▶ [Task prompt]
Tell how many lines in these records contain the string "return", with only the number as the reply.

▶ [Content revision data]
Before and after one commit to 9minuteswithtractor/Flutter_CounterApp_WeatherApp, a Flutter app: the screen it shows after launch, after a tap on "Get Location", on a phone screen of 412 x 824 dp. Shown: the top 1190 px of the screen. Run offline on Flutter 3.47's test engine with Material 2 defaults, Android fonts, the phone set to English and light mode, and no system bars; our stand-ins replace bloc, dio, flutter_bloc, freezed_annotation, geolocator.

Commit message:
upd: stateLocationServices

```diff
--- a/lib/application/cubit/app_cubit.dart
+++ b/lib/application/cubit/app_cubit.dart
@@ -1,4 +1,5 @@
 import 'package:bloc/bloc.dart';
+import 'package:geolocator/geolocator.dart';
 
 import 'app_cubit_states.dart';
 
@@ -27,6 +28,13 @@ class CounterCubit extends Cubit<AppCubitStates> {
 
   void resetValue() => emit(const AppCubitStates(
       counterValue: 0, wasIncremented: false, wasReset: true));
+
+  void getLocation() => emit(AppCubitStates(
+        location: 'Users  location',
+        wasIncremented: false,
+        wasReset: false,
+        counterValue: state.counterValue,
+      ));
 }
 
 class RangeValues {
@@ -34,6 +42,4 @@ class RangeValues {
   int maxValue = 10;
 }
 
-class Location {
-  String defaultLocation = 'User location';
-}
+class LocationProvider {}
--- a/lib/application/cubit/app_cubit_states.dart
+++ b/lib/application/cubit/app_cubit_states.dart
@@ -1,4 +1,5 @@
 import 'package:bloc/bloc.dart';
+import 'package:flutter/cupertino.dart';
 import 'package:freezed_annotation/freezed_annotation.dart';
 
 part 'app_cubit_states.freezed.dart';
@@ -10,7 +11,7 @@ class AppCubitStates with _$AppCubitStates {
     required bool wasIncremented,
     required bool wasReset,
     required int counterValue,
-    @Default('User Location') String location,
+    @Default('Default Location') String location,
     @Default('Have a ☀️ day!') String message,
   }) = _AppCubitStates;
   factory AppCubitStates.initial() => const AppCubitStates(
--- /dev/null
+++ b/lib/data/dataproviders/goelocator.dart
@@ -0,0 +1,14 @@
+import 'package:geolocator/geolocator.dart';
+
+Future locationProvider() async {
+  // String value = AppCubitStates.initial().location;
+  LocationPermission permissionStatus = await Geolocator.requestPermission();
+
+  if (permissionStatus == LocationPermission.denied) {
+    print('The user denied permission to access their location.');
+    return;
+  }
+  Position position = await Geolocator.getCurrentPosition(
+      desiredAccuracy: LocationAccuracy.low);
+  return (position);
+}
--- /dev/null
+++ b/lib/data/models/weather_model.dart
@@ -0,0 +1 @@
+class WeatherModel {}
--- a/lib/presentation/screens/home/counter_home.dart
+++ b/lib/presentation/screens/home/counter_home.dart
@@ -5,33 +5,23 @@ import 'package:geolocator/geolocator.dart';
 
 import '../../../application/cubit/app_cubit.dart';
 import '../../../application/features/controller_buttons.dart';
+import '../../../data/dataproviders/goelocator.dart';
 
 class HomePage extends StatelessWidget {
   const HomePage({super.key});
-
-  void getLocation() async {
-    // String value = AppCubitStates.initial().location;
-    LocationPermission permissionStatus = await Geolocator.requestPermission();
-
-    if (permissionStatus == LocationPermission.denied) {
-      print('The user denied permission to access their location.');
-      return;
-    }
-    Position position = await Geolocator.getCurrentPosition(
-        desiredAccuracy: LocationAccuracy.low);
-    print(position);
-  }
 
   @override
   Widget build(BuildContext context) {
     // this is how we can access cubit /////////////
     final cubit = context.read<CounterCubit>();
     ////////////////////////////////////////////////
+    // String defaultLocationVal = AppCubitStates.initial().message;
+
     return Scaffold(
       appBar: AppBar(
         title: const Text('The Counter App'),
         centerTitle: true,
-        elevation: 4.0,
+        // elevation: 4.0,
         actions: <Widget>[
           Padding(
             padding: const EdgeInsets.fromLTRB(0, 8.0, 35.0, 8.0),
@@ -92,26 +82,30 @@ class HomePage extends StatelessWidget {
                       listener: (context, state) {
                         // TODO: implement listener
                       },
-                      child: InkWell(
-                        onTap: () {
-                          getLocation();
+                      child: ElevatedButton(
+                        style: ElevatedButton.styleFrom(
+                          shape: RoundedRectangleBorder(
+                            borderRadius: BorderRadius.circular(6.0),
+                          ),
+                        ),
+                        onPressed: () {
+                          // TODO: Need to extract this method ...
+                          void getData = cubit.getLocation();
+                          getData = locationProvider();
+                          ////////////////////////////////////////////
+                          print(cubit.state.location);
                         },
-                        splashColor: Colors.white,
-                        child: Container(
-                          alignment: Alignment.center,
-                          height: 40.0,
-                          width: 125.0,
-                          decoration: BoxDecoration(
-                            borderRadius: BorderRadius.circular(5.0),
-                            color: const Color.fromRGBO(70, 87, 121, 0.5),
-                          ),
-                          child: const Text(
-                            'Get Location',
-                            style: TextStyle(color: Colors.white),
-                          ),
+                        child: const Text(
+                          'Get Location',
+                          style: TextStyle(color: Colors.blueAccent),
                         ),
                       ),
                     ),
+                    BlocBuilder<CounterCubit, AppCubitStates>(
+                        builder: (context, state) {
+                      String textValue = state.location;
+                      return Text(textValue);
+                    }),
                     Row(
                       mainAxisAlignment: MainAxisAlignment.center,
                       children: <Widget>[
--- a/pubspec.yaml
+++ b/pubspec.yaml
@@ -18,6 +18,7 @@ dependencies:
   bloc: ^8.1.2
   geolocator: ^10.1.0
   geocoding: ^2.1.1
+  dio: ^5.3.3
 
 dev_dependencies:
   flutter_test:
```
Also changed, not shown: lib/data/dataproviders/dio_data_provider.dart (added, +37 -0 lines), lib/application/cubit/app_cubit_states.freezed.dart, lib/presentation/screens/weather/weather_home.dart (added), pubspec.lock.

▶ [Exercise answer]
5